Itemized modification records
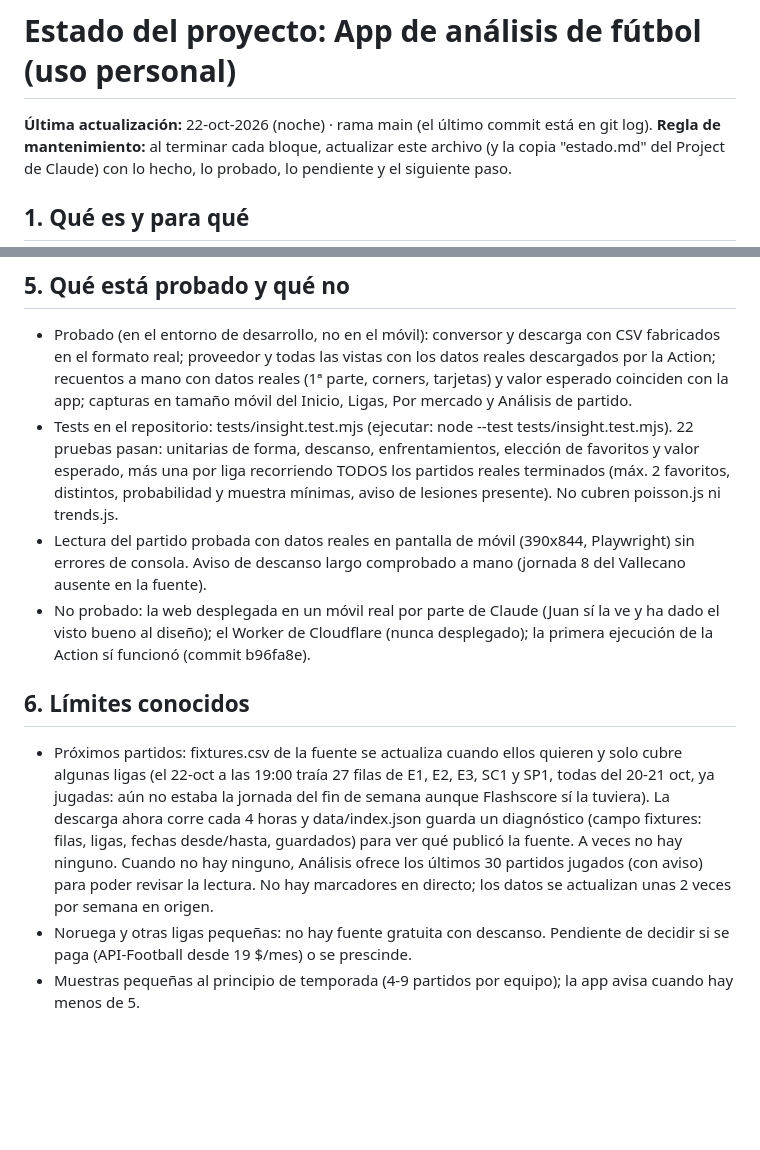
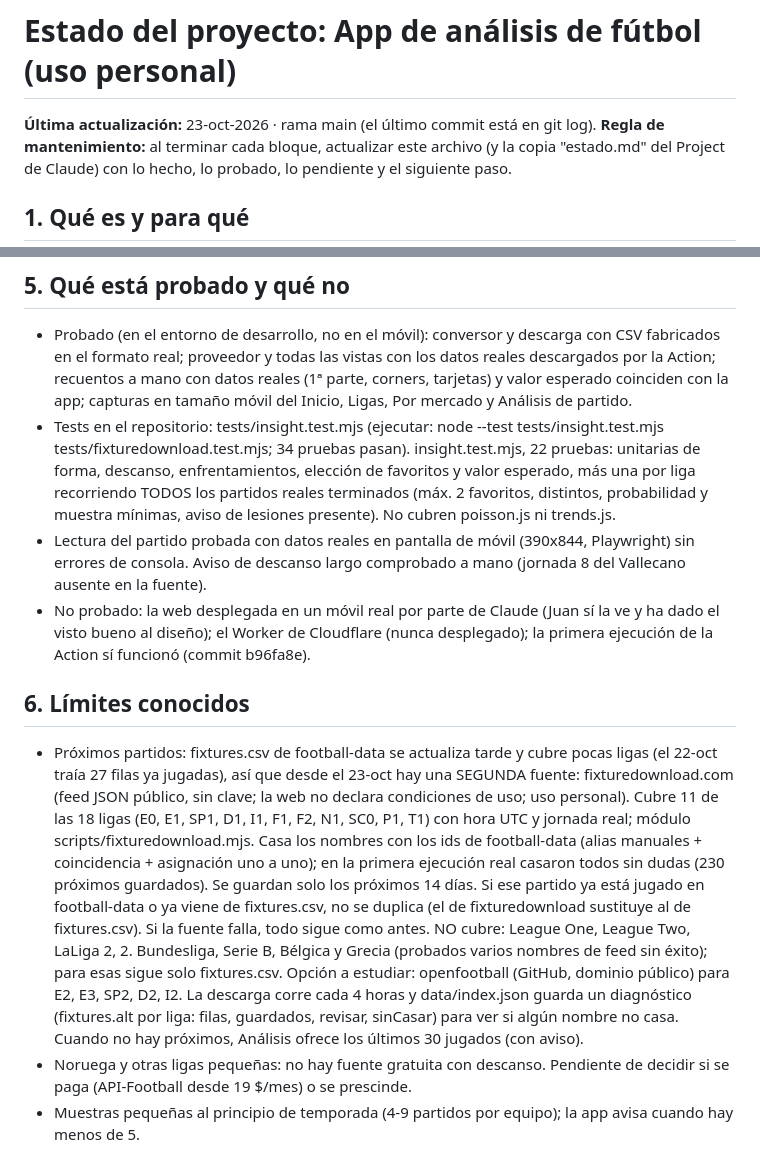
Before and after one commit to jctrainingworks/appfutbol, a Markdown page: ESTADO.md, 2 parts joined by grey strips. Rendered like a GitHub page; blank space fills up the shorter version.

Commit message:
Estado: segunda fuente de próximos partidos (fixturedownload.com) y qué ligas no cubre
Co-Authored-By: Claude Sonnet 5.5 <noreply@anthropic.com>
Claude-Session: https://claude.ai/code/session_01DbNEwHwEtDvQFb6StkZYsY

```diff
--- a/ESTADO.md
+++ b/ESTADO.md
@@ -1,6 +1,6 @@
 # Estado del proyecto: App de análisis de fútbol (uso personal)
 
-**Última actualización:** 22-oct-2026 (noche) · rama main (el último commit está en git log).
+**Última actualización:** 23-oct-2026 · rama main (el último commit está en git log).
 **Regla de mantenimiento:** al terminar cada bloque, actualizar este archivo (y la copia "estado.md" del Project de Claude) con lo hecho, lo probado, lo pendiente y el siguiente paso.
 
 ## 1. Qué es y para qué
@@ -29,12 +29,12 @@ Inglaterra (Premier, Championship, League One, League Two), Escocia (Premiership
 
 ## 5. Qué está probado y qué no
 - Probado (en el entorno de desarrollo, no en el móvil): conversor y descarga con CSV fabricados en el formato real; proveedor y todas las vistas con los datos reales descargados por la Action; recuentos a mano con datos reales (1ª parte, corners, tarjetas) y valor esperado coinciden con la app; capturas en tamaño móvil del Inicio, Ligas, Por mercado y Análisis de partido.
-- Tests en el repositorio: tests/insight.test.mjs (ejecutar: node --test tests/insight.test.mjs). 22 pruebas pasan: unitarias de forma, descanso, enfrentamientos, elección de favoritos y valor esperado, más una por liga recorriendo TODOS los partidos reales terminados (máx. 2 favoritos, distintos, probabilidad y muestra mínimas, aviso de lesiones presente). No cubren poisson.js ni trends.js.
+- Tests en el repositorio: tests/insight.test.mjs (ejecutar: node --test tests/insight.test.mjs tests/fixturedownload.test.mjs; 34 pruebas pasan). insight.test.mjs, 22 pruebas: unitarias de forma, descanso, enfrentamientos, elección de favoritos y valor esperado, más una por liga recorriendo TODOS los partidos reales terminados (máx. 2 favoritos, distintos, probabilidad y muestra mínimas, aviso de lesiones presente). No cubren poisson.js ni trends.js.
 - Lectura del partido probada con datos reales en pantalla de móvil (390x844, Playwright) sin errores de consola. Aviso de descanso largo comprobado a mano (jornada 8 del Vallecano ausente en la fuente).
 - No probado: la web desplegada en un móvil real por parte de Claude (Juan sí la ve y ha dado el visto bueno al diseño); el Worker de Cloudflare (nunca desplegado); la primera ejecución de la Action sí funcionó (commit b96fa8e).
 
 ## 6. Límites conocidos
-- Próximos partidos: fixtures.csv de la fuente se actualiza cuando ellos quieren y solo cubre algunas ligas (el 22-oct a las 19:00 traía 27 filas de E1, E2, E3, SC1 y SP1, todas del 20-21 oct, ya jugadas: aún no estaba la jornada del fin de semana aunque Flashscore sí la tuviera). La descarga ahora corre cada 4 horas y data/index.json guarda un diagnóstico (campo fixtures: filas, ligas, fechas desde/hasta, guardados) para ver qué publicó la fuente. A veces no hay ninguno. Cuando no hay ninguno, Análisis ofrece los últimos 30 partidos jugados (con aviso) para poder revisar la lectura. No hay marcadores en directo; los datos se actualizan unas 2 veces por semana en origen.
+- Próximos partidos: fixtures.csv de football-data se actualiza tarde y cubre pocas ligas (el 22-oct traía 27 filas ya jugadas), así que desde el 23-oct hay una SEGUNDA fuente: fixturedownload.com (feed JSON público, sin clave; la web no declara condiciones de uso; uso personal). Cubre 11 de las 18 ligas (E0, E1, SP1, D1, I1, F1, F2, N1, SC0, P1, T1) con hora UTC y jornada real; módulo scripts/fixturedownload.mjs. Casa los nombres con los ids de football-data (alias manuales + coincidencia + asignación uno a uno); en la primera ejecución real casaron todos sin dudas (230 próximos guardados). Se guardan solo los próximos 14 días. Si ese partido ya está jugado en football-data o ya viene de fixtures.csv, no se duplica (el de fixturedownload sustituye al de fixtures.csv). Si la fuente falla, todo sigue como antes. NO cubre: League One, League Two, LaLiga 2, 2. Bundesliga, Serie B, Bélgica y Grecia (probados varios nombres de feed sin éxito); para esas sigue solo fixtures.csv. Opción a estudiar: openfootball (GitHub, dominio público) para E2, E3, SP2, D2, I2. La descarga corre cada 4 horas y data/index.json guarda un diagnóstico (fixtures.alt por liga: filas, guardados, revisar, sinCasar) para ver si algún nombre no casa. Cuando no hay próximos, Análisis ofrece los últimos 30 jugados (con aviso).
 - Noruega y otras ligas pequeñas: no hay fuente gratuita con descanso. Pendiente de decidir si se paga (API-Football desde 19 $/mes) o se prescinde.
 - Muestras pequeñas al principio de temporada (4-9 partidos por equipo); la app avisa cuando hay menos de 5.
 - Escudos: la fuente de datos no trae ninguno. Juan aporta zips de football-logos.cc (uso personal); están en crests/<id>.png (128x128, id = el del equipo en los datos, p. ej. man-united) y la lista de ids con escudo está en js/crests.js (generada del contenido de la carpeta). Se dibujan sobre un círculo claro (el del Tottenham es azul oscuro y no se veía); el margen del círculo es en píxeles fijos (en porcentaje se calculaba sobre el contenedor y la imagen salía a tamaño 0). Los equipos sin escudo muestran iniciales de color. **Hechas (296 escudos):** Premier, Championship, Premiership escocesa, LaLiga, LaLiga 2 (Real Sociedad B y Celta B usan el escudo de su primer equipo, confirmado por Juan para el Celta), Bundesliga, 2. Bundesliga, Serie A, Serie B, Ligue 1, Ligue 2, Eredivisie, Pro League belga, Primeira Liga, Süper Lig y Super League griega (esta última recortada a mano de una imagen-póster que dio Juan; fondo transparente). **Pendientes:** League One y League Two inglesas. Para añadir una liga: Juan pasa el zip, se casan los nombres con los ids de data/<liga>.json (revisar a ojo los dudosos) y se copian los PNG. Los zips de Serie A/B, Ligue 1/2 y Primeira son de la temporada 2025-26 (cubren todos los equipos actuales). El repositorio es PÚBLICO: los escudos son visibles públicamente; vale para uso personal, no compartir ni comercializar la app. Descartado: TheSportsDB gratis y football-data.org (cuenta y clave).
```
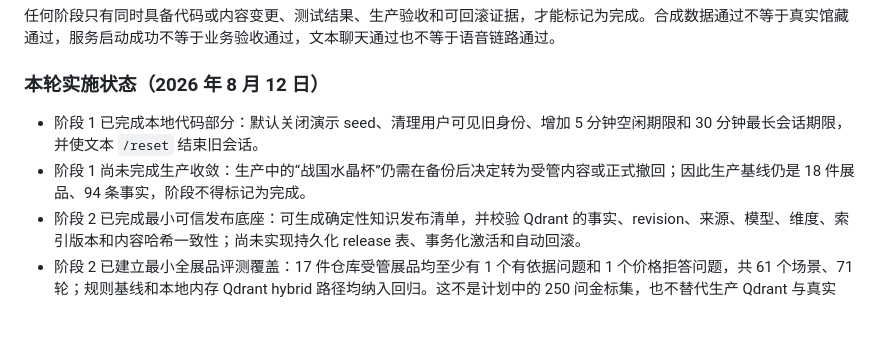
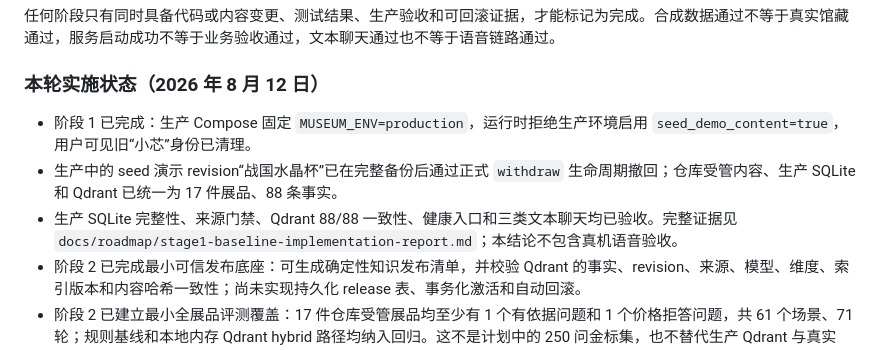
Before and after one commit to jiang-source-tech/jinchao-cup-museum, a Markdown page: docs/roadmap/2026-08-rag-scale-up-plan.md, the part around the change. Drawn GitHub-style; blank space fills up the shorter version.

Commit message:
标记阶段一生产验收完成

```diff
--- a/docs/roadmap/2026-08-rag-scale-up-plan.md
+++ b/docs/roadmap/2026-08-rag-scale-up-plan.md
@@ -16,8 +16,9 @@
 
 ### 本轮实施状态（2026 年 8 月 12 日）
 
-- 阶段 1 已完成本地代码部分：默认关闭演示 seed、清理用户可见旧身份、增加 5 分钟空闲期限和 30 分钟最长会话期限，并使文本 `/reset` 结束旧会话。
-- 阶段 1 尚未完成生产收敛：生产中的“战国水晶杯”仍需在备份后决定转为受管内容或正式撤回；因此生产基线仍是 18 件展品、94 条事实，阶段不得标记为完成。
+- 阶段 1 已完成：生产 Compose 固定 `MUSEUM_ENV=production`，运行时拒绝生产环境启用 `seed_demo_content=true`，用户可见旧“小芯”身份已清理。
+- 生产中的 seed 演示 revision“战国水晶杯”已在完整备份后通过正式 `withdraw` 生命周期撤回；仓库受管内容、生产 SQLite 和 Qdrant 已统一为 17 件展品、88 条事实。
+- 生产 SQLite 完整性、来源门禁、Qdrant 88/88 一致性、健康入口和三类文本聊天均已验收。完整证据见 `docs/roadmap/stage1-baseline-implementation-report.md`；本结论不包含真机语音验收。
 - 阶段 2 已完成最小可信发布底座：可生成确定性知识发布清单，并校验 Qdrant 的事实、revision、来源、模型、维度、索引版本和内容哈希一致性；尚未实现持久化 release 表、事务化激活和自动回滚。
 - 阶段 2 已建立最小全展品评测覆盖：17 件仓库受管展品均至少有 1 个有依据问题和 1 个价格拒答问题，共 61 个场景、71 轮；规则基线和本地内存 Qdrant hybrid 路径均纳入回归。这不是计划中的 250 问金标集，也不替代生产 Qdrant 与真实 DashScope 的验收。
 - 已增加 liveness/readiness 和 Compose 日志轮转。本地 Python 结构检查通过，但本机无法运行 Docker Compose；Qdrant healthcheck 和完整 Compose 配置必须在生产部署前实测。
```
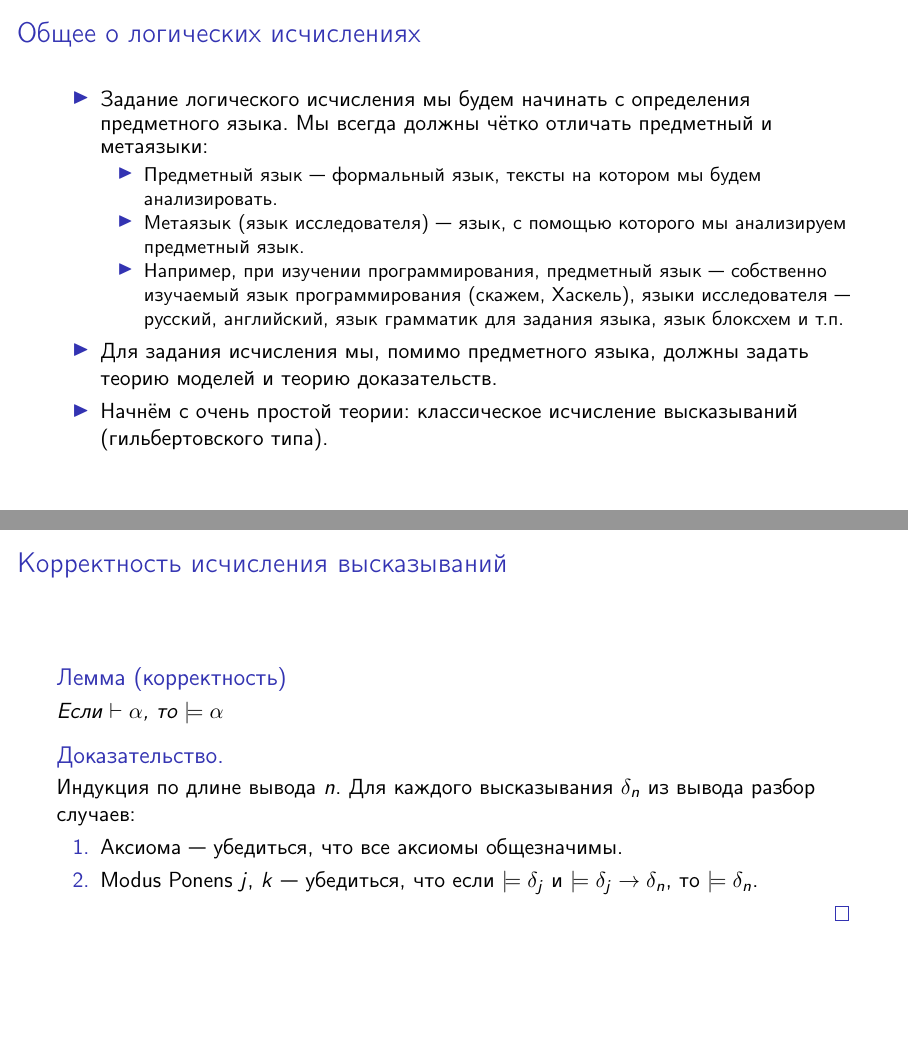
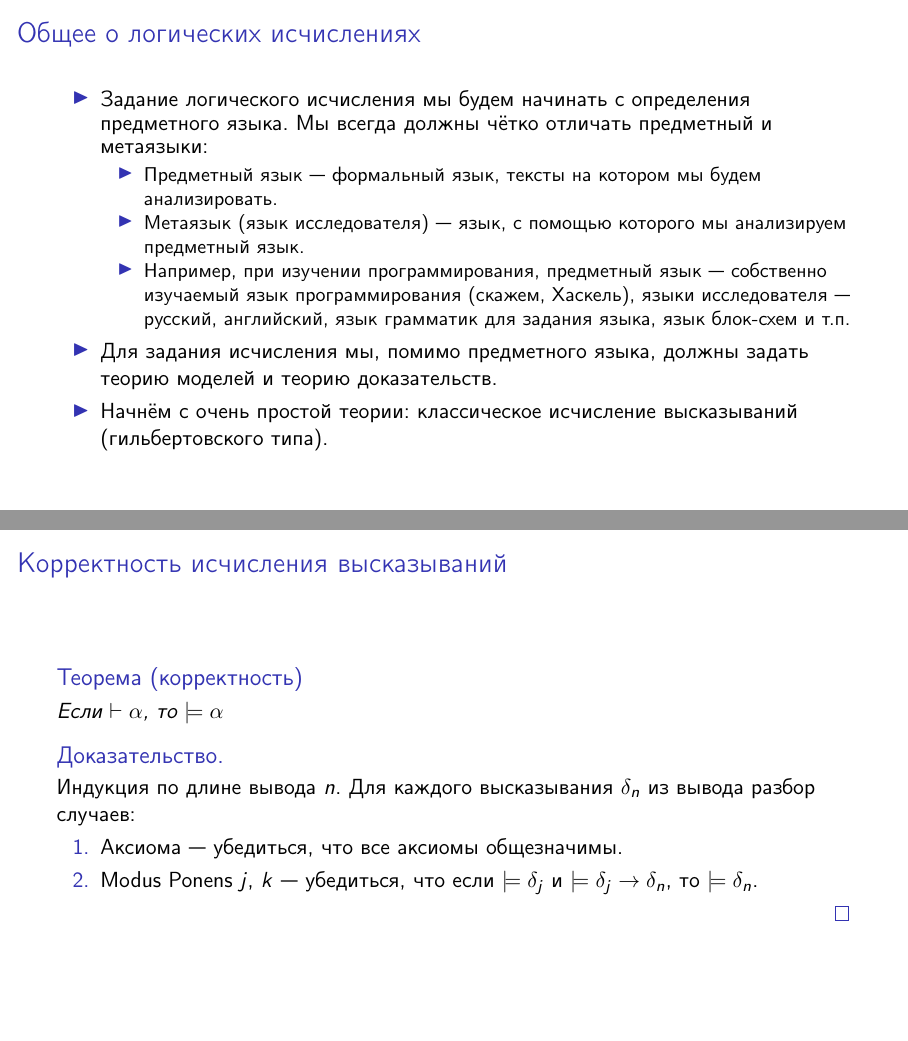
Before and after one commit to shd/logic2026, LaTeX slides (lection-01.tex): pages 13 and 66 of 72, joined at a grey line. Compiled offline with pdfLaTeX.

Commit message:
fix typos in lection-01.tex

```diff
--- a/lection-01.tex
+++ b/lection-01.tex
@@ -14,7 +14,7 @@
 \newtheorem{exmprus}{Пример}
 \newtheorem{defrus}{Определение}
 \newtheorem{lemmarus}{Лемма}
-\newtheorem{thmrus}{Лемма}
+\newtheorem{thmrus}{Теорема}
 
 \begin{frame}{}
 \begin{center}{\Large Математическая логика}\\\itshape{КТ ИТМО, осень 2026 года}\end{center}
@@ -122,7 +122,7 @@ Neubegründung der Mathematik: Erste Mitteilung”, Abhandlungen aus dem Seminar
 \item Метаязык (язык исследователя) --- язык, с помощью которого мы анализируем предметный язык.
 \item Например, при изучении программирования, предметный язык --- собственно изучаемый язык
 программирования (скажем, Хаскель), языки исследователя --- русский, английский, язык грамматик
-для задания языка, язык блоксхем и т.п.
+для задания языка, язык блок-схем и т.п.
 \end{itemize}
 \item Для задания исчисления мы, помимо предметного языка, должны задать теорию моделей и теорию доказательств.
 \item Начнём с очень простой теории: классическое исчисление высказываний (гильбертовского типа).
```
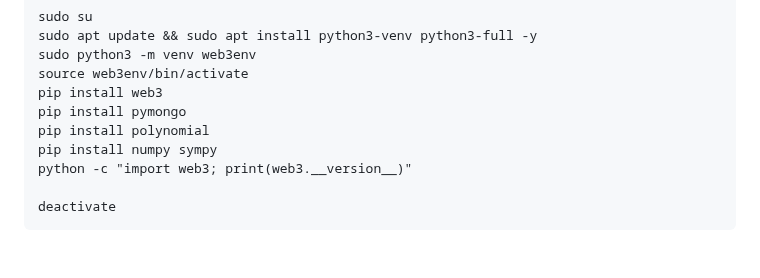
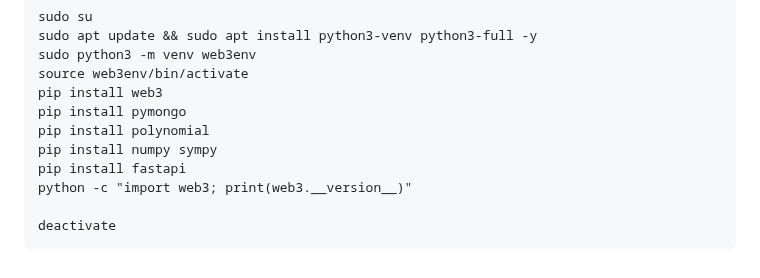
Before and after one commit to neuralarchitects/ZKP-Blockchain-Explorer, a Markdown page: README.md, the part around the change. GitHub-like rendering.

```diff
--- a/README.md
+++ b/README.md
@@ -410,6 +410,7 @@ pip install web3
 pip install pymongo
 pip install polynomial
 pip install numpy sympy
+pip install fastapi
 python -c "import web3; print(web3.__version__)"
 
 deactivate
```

• What the task requires:
Return every line above in which the string "Before" occurs.

• Response to this task:
Before and after one commit to jctrainingworks/appfutbol, a Markdown page: ESTADO.md, 2 parts joined by grey strips. Rendered like a GitHub page; blank space fills up the shorter version.
Before and after one commit to jiang-source-tech/jinchao-cup-museum, a Markdown page: docs/roadmap/2026-08-rag-scale-up-plan.md, the part around the change. Drawn GitHub-style; blank space fills up the shorter version.
Before and after one commit to shd/logic2026, LaTeX slides (lection-01.tex): pages 13 and 66 of 72, joined at a grey line. Compiled offline with pdfLaTeX.
Before and after one commit to neuralarchitects/ZKP-Blockchain-Explorer, a Markdown page: README.md, the part around the change. GitHub-like rendering.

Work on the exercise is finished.